In November I had the planned surgery on my face and leg and have recently received the histology report – and the offending blemish on my leg was actually a BCC (basal call carcinoma, sometimes called a rodent ulcer).

My long holiday was made possible by my mum having to go into full-time care, as her mental health deteriorated so much – and she was sometimes quite manic and keeping me awake far too often. I frequently didn’t get any sleep for up to three nights at a time and she would then go into a deep sleep to recharge her batteries, but I would still be on the go doing my everyday things. It just became too much, so the big decision had to be made. She has settled okay into the home where she used to go for respite care, but I don’t feel it’s an ideal situation. I mean, would anyone ‘like’ to go into a care home? I know I wouldn’t. The irony is that I had the extension built to incorporate a downstairs wet-room for Mum. The extra space is nice, but the money could have been used elsewhere – even on a new roof!

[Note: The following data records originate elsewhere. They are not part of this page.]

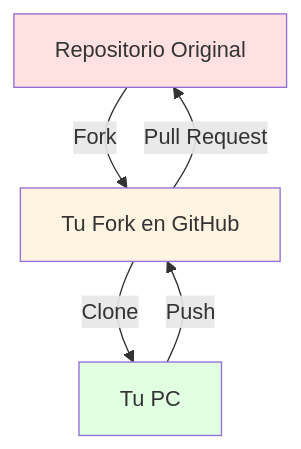
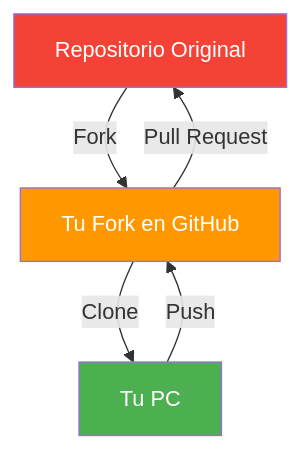
Before and after one commit to joseluisgs/EntornosDesarrollo-03-2026-2027: the third of 7 diagrams in 04-colaboracion.md, drawn with Mermaid. The commit also changed other lines of this file and 5 other files, not shown here.

````diff
--- a/04-colaboracion.md
+++ b/04-colaboracion.md
@@ -126,11 +220,11 @@
 ```mermaid
 graph TD
     A[Repositorio Original] -->|Fork| B[Tu Fork en GitHub]
     B -->|Clone| C[Tu PC]
     C -->|Push| B
     B -->|Pull Request| A
     
-    style A fill:#ffe1e1
-    style B fill:#fff4e1
-    style C fill:#e1ffe1
+    style A fill:#f44336,color:#fff
+    style B fill:#FF9800,color:#fff
+    style C fill:#4CAF50,color:#fff
 ```
````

Mum will be 95 next week.

For the first time I spent Christmas with my younger son and his family up in Scotland and had a really good time.

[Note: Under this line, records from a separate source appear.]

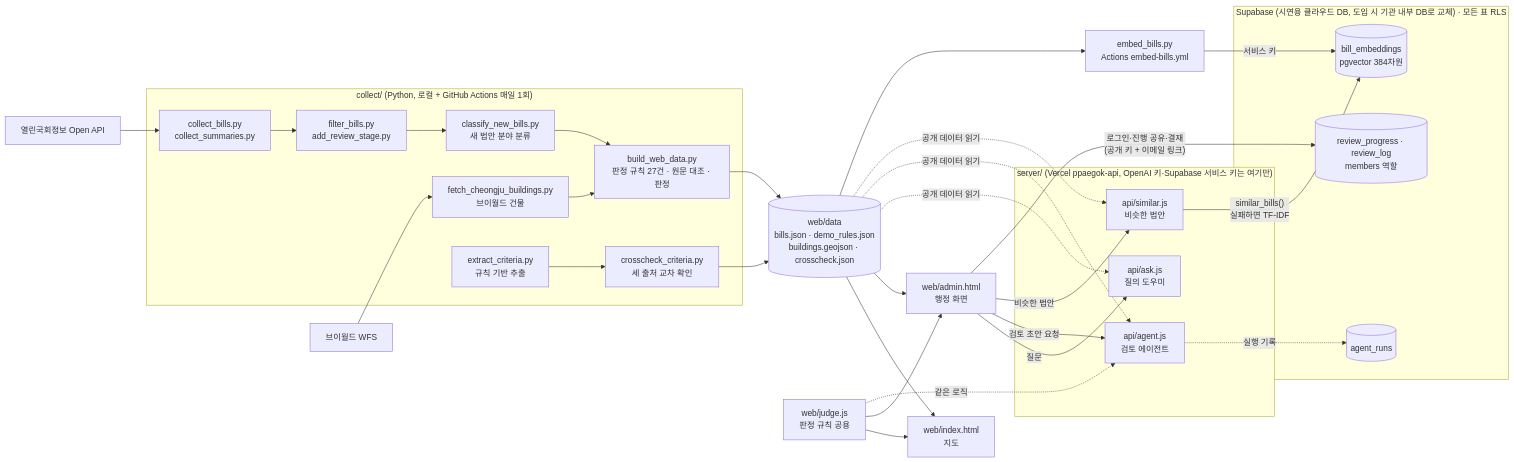
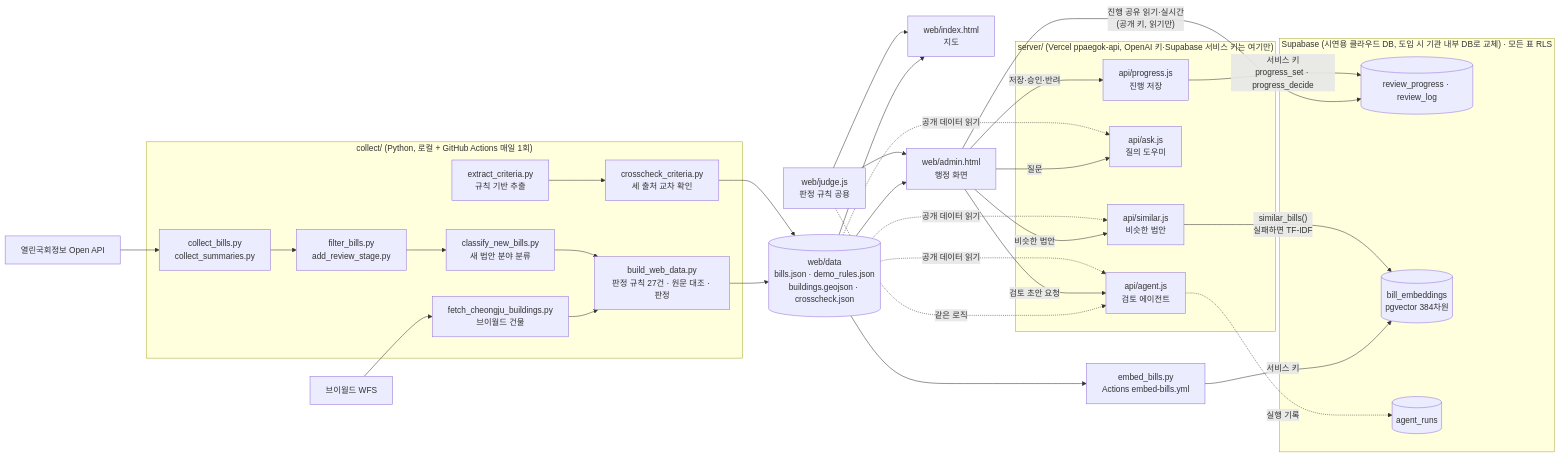
One commit to cbnu-lawmap/law-impact-map changed the diagram in README.md. Above: the diagram before and after it, drawn with Mermaid. The commit also changed other lines of this file and 1 other file, not shown here.

Commit message:
docs: 검토 공유 보안 정리 (브라우저는 읽기만, 쓰기는 서버 service_role, 역할은 시연용)

````diff
--- a/README.md
+++ b/README.md
@@ -85,37 +85,40 @@
 ```mermaid
 flowchart LR
   subgraph collect["collect/ (Python, 로컬 + GitHub Actions 매일 1회)"]
     A1[collect_bills.py<br/>collect_summaries.py] --> A2[filter_bills.py<br/>add_review_stage.py]
     A2 --> A3[classify_new_bills.py<br/>새 법안 분야 분류]
     A4[fetch_cheongju_buildings.py<br/>브이월드 건물] --> B
     A3 --> B[build_web_data.py<br/>판정 규칙 27건 · 원문 대조 · 판정]
     C1[extract_criteria.py<br/>규칙 기반 추출] --> C2[crosscheck_criteria.py<br/>세 출처 교차 확인]
   end
   API[열린국회정보 Open API] --> A1
   VW[브이월드 WFS] --> A4
   B --> D[(web/data<br/>bills.json · demo_rules.json<br/>buildings.geojson · crosscheck.json)]
   C2 --> D
   D --> W1[web/index.html<br/>지도]
   D --> W2[web/admin.html<br/>행정 화면]
   J[web/judge.js<br/>판정 규칙 공용] --> W1 & W2
   J -. 같은 로직 .-> S2
   subgraph server["server/ (Vercel ppaegok-api, OpenAI 키·Supabase 서비스 키는 여기만)"]
     S1[api/ask.js<br/>질의 도우미]
     S2[api/agent.js<br/>검토 에이전트]
     S3[api/similar.js<br/>비슷한 법안]
+    S4[api/progress.js<br/>진행 저장]
   end
   W2 -- 질문 --> S1
   W2 -- 검토 초안 요청 --> S2
   W2 -- 비슷한 법안 --> S3
   D -. 공개 데이터 읽기 .-> S1 & S2 & S3
   subgraph supa["Supabase (시연용 클라우드 DB, 도입 시 기관 내부 DB로 교체) · 모든 표 RLS"]
-    P1[(review_progress · review_log<br/>members 역할)]
+    P1[(review_progress · review_log)]
     P2[(bill_embeddings<br/>pgvector 384차원)]
     P3[(agent_runs)]
   end
-  W2 -- "로그인·진행 공유·결재<br/>(공개 키 + 이메일 링크)" --> P1
+  W2 -- "진행 공유 읽기·실시간<br/>(공개 키, 읽기만)" --> P1
+  W2 -- 저장·승인·반려 --> S4
+  S4 -- "서비스 키<br/>progress_set · progress_decide" --> P1
   E1[embed_bills.py<br/>Actions embed-bills.yml] -- 서비스 키 --> P2
   D --> E1
   S3 -- "similar_bills()<br/>실패하면 TF-IDF" --> P2
   S2 -. 실행 기록 .-> P3
 ```
````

So that’s my year in a nutshell.

Most of the hits I have on this blog are regarding cancer or colostomy, so thought I’d better let my followers know that I am alive and well. To summarise for new readers, it’s now 28 years since my cancer first manifested itself. Over six years it changed its course – anal cancer for which the treatment (radium needle implant in 1986) was unsuccessful. For 18 months I appeared to be well and then at a routine check-up, my doctor found enlarged lymph glands higher up in the rectum and I had to have a colostomy. That was November 1987. The following year I started a degree course and a year later, attending a Well Woman Clinic, it was discovered that I had carcinoma in situ of the cervix (unrelated to the bowel cancer) for which the cure was meant to be a cone biopsy. The surgeon at a local hospital tried that, but had to abort on account of my uterus not being accessible, as it has slipped into the place where my colon should be. As the cancer was untreated the surgeon decided to keep it monitored by giving me regular smears (ceased long ago).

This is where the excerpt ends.